:: Information shown ::
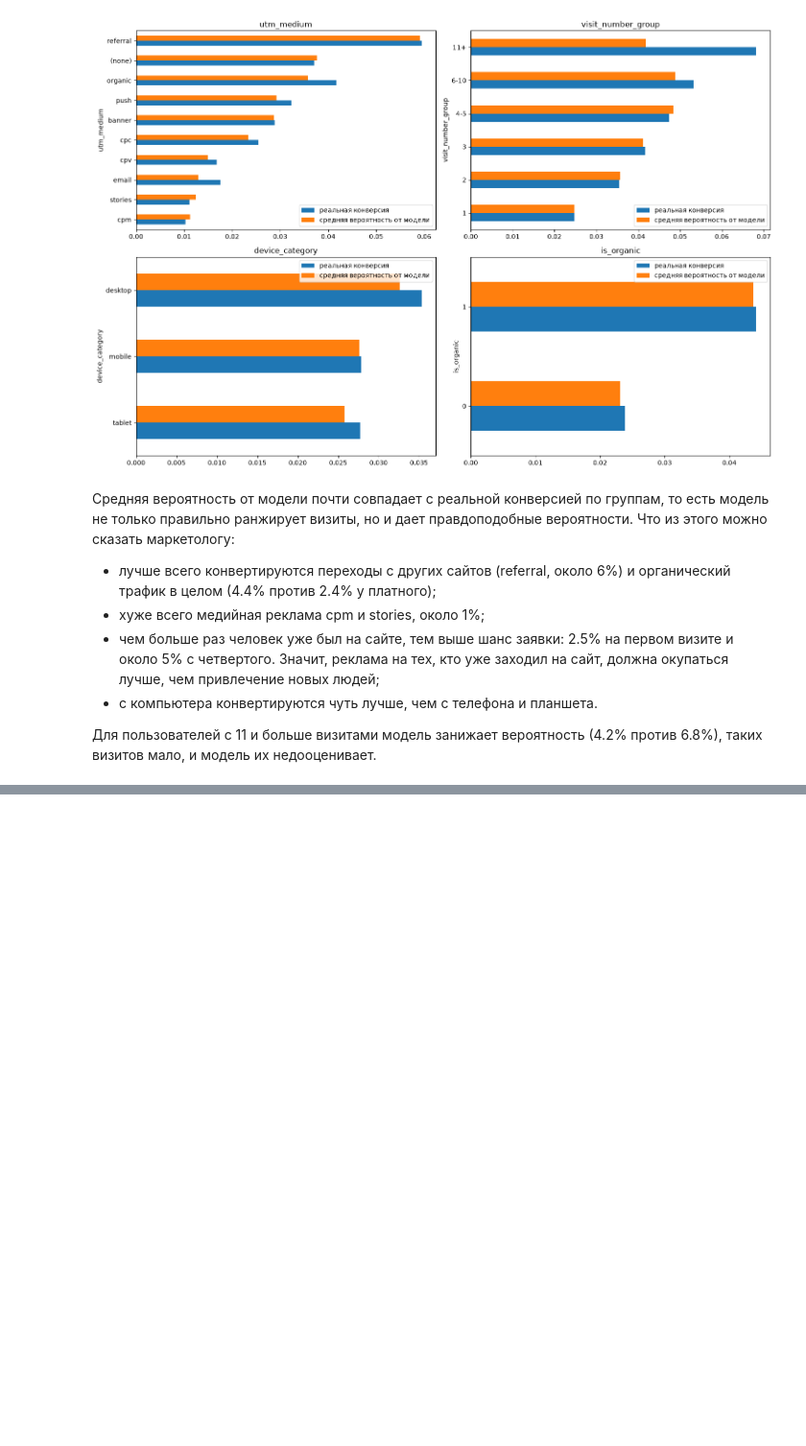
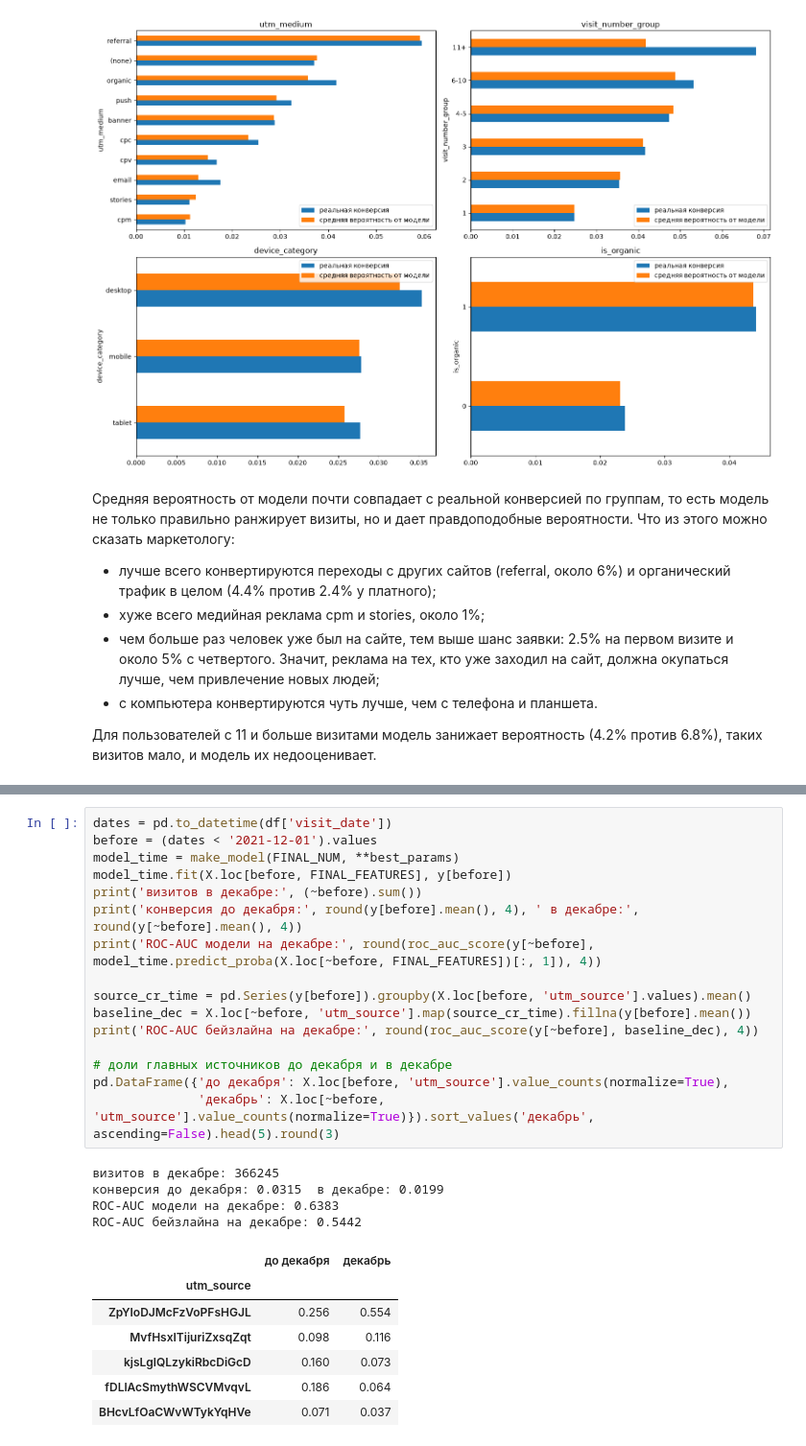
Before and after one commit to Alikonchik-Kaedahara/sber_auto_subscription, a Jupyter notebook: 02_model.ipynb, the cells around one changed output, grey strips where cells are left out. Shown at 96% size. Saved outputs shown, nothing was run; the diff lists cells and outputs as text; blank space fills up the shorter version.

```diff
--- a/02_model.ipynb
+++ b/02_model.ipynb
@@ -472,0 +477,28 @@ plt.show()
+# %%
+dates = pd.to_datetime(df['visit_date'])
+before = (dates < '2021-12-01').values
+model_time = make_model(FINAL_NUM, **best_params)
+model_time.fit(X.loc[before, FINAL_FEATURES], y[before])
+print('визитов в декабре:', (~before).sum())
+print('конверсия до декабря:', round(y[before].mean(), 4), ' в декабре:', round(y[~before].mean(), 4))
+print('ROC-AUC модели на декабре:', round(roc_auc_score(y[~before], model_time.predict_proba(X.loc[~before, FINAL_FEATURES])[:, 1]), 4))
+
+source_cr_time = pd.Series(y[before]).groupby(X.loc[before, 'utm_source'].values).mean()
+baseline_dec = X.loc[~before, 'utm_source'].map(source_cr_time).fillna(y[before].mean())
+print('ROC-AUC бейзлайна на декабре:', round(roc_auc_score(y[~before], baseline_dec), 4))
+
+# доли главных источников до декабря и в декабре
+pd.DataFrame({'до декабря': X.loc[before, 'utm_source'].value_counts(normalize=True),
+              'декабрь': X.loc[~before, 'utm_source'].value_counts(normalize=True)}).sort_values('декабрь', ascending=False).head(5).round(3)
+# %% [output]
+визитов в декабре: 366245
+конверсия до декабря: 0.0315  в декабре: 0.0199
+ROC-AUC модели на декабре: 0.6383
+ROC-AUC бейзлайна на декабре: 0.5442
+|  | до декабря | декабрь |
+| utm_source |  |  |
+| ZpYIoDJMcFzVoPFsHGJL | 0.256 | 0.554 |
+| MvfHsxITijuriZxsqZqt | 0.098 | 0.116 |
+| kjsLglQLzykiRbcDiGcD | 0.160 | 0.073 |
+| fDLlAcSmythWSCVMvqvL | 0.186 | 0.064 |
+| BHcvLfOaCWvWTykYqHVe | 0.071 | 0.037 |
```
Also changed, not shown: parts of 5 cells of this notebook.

:: Problem statement ::
Lines that hold "mean" are the ones to copy, so pick each out from the data.

:: Answer section ::
+print('конверсия до декабря:', round(y[before].mean(), 4), ' в декабре:', round(y[~before].mean(), 4))
+source_cr_time = pd.Series(y[before]).groupby(X.loc[before, 'utm_source'].values).mean()
+baseline_dec = X.loc[~before, 'utm_source'].map(source_cr_time).fillna(y[before].mean())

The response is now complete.